Lying in picturesque Glendale near the Cheviot Hills, Chatton is a small rural village. It is set in a parish of the same name and is situated in the River Till valley. Chatton's geographical location is 5 miles southwest of Belford and 5 miles east of Wooler.
Over the centuries it is thought that the village's location moved, along with the changing course of the river; the present layout is around 200 years in age. The soil makeup of the area is clay and sand, with a limestone and rock subsoil. The land around the river is more fertile, and the chief crops at the end of the nineteenth century were noted as wheat, oats and turnips. Elsewhere the land is more heath-like; much pasture land can be found here, with sheep and cattle a common sight. A rock shelter at nearby Ketley Crag has examples of pre-historic rock art petroglyphs, including a profusion of cup and ring marks, which have been described as "stunning".
Not far from Chatton is Fowberry Tower, a fifteenth century structure built originally for defence during the lawless border raids. It is to be found on the banks of the river Till and is set in parkland with notable specimens of a variety of trees. The tower was converted to a residence in the seventeenth century. It was later the home of George Culley, the great agricultural reformer who along with his brother Matthew set about improving methods of soil cultivation in the nineteenth century. Stock improvement was carried out too, and this included the production of the Border Leicester breed of sheep.
The Anglican Holy Cross church is the present church at Chatton, but there has been a place of worship here for many centuries. The original church dated from the twelfth century and was granted to Alnwick Abbey by William de Vesci. After the dissolution of the monasteries in the 1530s, the patronage was settled on the Earls of Northumberland, who were the traditional lords of the manor. The Norman church was eventually consumed by fire, and a new church was built, in the Gothic style, near the earlier site. There was a discovery in 1814, in the north side of the churchyard, of a large stone coffin. The remains were thought to be those of a follower of Robert Bruce from around 1300, and the site contained a silver penny from the period as well as a steel spur and other items.

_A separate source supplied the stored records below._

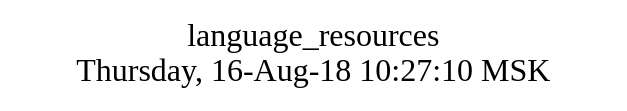
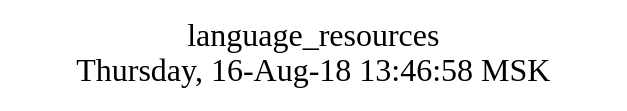
Before and after one commit to AplaProject/apps: the diagram in src/language_resources/struct.dot, drawn with Graphviz. The commit also changed 6 other files, not shown here.

```diff
--- a/src/language_resources/struct.dot
+++ b/src/language_resources/struct.dot
@@ -1,10 +1,10 @@
 digraph G {
 graph [
   fontsize="24";
-  label="language_resources\nThursday, 16-Aug-18 10:27:10 MSK";
+  label="language_resources\nThursday, 16-Aug-18 13:46:58 MSK";
   nojustify=true;
   ordering=out;
   rankdir=LR;
   size="30";
 ];
 }
```
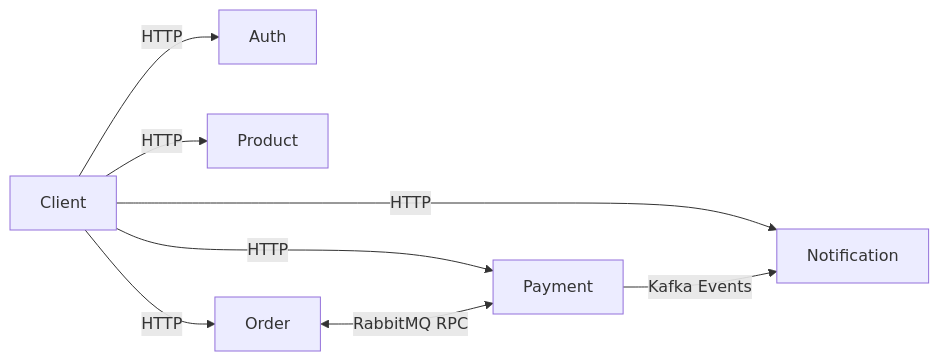
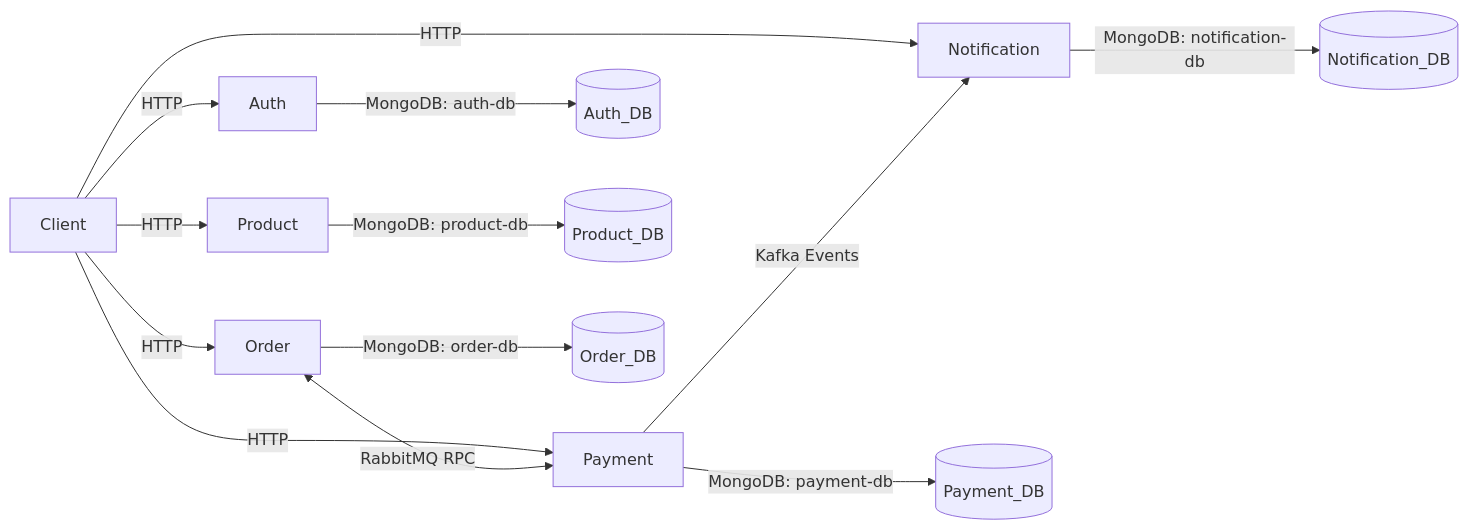
Before and after one commit to mohamed-osamaaa/orderProcessingSystem_Microservices: the diagram in README.md, drawn with Mermaid. The commit also changed other lines of this file, not shown here.

````diff
--- a/README.md
+++ b/README.md
@@ -27,11 +28,17 @@
 ```mermaid
 flowchart LR
   Client --HTTP--> Auth
   Client --HTTP--> Product
   Client --HTTP--> Order
   Client --HTTP--> Payment
   Client --HTTP--> Notification
 
   Order <-- RabbitMQ RPC --> Payment
   Payment -- Kafka Events --> Notification
+
+  Auth -->|MongoDB: auth-db| DB1[(Auth_DB)]
+  Product -->|MongoDB: product-db| DB2[(Product_DB)]
+  Order -->|MongoDB: order-db| DB3[(Order_DB)]
+  Payment -->|MongoDB: payment-db| DB4[(Payment_DB)]
+  Notification -->|MongoDB: notification-db| DB5[(Notification_DB)]
 ```
````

As the nineteenth century drew to a close, Chatton had a national school with an average attendance of 65; Archibald Jackson was the master of the school. There were 5 shops in the village including a tailor, post office and sweet shop. A blacksmith traded here as well as a carpenter and undertaker. Villagers had use of a reading room, and there was a brewery operating. Today Chatton is still a peaceful rural village; the local public house The Percy Arms a popular place for meals and socializing with locals and visitors alike.